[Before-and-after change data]
::::::::
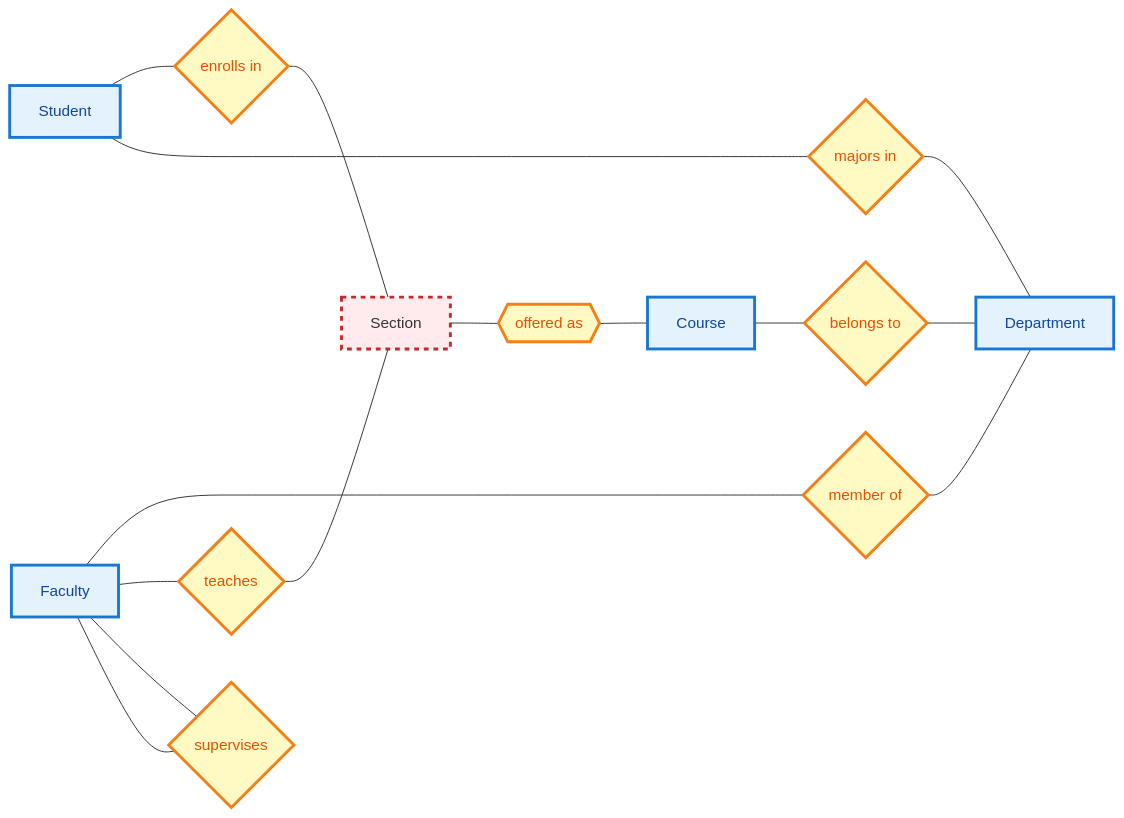
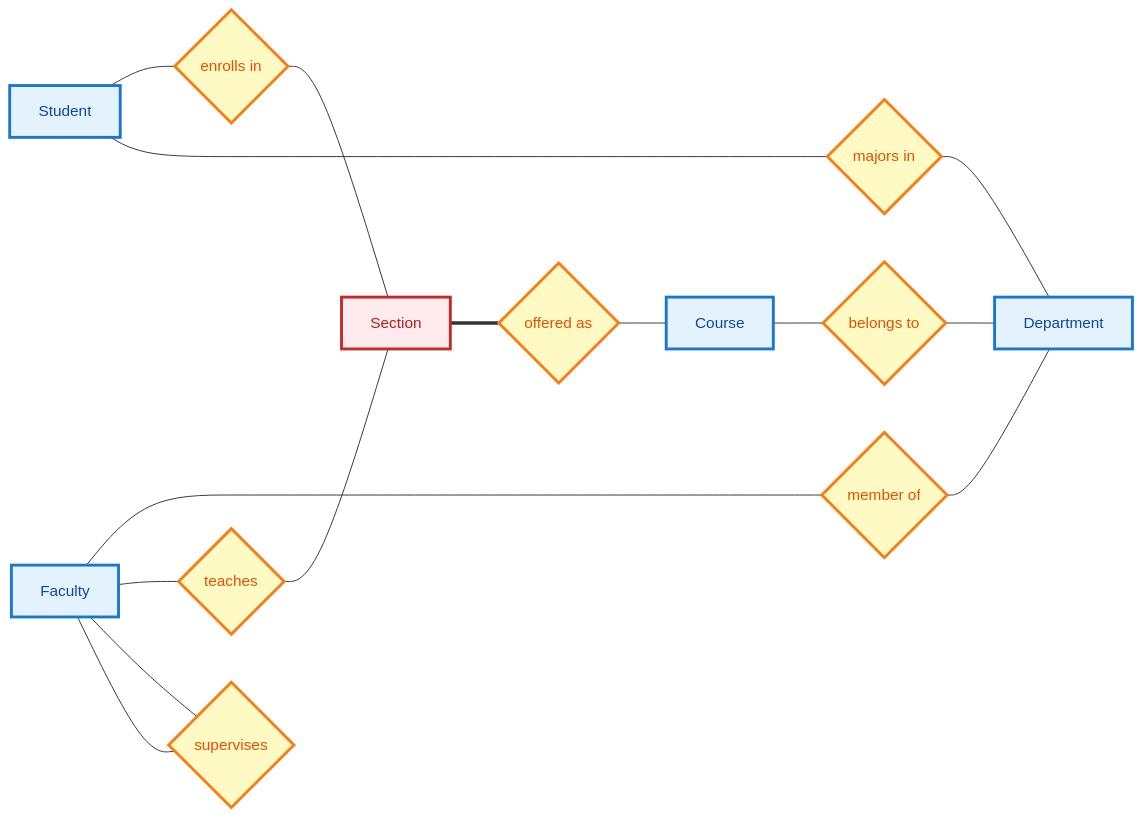
Diagram 13 of 17 in lecture-outlines/day6-er-modeling/slides.md (ufdatastudio/cop5725fa26), drawn with Mermaid before and after one commit. The commit also changed other lines of this file and 11 other files, not shown here.

First line of the commit message:
docs: adopt textbook ER marks and add design-decision slides to day 6

````diff
--- a/lecture-outlines/day6-er-modeling/slides.md
+++ b/lecture-outlines/day6-er-modeling/slides.md
@@ -715,17 +748,17 @@
 ```mermaid
 graph LR
-  S["Student"] --- E{"enrolls in"} --- Sec["Section"]
-  Sec --- O{{"offered as"}} --- C["Course"]
+  S["Student"] --- E{"enrolls in"} --- Sec["<span class='weak-inner'>Section</span>"]
+  Sec === O{"offered as"} --- C["Course"]
   C --- B{"belongs to"} --- D["Department"]
   F["Faculty"] --- M{"member of"} --- D
   F --- T{"teaches"} --- Sec
   S --- Maj{"majors in"} --- D
   F --- Sup{"supervises"} --- F
   classDef entity fill:#e3f2fd,stroke:#1976d2,stroke-width:3px,color:#0d47a1
   classDef rel fill:#fff9c4,stroke:#f57f17,stroke-width:3px,color:#e65100
-  classDef weak fill:#ffebee,stroke:#c62828,stroke-width:3px,stroke-dasharray:5 5
+  classDef weak fill:#ffebee,stroke:#c62828,stroke-width:3px,color:#b71c1c
   class S,C,F,D entity
   class Sec weak
   class O rel
   class E,B,M,T,Maj,Sup rel
 ```
````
::::::::
Write out every entry above exactly as it stands, minus the pictures.

RESULT FOR THIS EXERCISE —
Diagram 13 of 17 in lecture-outlines/day6-er-modeling/slides.md (ufdatastudio/cop5725fa26), drawn with Mermaid before and after one commit. The commit also changed other lines of this file and 11 other files, not shown here.

First line of the commit message:
docs: adopt textbook ER marks and add design-decision slides to day 6

````diff
--- a/lecture-outlines/day6-er-modeling/slides.md
+++ b/lecture-outlines/day6-er-modeling/slides.md
@@ -715,17 +748,17 @@
 ```mermaid
 graph LR
-  S["Student"] --- E{"enrolls in"} --- Sec["Section"]
-  Sec --- O{{"offered as"}} --- C["Course"]
+  S["Student"] --- E{"enrolls in"} --- Sec["<span class='weak-inner'>Section</span>"]
+  Sec === O{"offered as"} --- C["Course"]
   C --- B{"belongs to"} --- D["Department"]
   F["Faculty"] --- M{"member of"} --- D
   F --- T{"teaches"} --- Sec
   S --- Maj{"majors in"} --- D
   F --- Sup{"supervises"} --- F
   classDef entity fill:#e3f2fd,stroke:#1976d2,stroke-width:3px,color:#0d47a1
   classDef rel fill:#fff9c4,stroke:#f57f17,stroke-width:3px,color:#e65100
-  classDef weak fill:#ffebee,stroke:#c62828,stroke-width:3px,stroke-dasharray:5 5
+  classDef weak fill:#ffebee,stroke:#c62828,stroke-width:3px,color:#b71c1c
   class S,C,F,D entity
   class Sec weak
   class O rel
   class E,B,M,T,Maj,Sup rel
 ```
````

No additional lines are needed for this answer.